### [What to work on]
For each line below that contains the string "messages", copy that line.

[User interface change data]
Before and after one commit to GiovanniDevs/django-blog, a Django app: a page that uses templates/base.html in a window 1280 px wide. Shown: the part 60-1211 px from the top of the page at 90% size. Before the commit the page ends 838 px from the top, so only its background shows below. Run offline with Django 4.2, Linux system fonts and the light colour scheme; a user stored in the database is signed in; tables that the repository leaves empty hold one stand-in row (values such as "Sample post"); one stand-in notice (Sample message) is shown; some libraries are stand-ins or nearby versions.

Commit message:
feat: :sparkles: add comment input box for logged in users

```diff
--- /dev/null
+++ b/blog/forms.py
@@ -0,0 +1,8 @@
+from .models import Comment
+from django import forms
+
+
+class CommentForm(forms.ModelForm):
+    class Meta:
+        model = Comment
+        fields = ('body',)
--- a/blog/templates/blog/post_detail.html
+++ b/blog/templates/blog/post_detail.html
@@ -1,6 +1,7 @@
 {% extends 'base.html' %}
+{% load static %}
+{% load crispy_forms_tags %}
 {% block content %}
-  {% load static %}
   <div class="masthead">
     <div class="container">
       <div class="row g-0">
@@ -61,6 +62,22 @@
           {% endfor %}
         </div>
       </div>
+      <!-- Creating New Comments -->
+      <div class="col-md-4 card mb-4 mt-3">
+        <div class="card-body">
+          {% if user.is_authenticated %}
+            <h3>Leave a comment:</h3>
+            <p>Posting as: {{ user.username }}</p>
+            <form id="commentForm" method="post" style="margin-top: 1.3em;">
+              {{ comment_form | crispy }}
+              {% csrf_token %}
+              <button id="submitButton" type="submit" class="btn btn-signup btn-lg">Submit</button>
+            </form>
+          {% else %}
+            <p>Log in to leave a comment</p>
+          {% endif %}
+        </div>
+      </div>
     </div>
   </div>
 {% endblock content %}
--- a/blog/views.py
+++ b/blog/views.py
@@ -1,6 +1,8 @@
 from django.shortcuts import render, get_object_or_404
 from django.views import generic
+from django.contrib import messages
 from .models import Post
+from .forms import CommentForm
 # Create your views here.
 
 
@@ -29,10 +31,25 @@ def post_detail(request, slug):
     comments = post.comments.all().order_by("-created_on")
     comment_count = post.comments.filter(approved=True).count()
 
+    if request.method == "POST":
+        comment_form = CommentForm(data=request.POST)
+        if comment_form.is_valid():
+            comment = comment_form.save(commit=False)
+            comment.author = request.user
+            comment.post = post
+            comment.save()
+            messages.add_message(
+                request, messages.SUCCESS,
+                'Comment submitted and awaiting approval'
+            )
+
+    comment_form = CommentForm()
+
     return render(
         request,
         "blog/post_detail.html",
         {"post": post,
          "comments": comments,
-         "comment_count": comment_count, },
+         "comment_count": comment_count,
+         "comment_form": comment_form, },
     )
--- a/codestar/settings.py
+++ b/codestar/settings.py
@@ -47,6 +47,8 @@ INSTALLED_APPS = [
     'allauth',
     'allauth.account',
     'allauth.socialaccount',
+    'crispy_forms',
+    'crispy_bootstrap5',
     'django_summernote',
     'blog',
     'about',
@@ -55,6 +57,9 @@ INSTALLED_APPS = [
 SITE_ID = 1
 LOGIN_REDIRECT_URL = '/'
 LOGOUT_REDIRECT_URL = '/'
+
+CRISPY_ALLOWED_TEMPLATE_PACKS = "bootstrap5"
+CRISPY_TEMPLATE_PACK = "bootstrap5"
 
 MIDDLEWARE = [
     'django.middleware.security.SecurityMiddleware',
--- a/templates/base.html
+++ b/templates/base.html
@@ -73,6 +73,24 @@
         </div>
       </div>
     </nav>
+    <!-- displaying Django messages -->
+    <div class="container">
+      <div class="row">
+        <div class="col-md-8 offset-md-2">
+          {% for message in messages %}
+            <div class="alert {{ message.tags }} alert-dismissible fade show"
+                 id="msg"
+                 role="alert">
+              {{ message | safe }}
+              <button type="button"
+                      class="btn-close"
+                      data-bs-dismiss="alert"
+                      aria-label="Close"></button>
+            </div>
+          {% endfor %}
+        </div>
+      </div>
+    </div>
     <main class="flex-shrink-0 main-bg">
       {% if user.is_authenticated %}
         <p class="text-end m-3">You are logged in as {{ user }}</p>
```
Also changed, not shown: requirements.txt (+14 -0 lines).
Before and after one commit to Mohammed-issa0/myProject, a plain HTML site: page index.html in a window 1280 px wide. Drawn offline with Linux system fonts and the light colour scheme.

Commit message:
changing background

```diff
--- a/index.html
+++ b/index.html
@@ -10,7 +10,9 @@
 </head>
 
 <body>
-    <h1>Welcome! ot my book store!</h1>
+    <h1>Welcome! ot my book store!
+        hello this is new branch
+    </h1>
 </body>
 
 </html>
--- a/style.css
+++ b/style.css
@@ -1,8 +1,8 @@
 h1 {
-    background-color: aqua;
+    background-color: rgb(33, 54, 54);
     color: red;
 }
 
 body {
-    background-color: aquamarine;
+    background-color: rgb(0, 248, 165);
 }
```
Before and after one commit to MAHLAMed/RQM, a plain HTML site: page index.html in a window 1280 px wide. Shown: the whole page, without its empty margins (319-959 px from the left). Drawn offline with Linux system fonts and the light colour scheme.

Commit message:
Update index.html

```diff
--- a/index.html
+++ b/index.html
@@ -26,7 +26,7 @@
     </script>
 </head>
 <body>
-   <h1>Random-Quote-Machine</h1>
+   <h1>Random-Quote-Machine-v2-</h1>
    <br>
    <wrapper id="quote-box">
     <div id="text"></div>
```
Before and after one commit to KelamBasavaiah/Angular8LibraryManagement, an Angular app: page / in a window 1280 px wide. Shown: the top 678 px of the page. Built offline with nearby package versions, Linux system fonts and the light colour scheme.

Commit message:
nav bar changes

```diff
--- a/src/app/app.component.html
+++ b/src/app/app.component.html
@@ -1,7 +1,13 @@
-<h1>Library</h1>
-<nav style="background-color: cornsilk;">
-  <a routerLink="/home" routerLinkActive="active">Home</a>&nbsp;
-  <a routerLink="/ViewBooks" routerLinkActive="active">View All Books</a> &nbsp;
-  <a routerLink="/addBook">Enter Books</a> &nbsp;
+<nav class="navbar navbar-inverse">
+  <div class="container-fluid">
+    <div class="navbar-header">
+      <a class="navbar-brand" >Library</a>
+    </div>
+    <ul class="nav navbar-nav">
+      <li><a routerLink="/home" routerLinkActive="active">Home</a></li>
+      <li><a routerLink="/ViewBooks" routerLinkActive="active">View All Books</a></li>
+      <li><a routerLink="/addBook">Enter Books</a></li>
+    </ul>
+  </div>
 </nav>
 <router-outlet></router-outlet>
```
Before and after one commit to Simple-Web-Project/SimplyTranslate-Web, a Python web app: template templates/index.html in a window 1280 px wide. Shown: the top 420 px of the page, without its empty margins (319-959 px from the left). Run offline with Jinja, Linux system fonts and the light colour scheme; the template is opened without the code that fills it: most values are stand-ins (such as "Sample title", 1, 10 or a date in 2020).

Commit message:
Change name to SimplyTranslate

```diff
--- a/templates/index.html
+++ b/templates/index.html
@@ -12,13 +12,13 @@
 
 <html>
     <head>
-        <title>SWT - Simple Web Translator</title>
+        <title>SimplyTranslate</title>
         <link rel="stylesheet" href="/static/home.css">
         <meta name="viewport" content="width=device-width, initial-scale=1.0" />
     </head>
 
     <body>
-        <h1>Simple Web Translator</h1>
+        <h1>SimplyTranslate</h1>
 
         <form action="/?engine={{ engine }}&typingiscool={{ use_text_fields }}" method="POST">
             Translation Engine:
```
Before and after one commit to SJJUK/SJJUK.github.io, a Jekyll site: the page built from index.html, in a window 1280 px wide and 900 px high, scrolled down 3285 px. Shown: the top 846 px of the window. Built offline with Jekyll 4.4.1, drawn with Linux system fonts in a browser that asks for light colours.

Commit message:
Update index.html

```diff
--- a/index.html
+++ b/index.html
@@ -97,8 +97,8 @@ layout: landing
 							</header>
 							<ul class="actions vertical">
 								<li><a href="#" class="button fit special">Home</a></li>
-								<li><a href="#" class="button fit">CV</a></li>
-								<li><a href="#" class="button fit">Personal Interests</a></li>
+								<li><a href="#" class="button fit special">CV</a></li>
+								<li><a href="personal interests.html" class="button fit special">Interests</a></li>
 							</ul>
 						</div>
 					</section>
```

### [Exercise output]
+from django.contrib import messages
+            messages.add_message(
+                request, messages.SUCCESS,
+    <!-- displaying Django messages -->
+          {% for message in messages %}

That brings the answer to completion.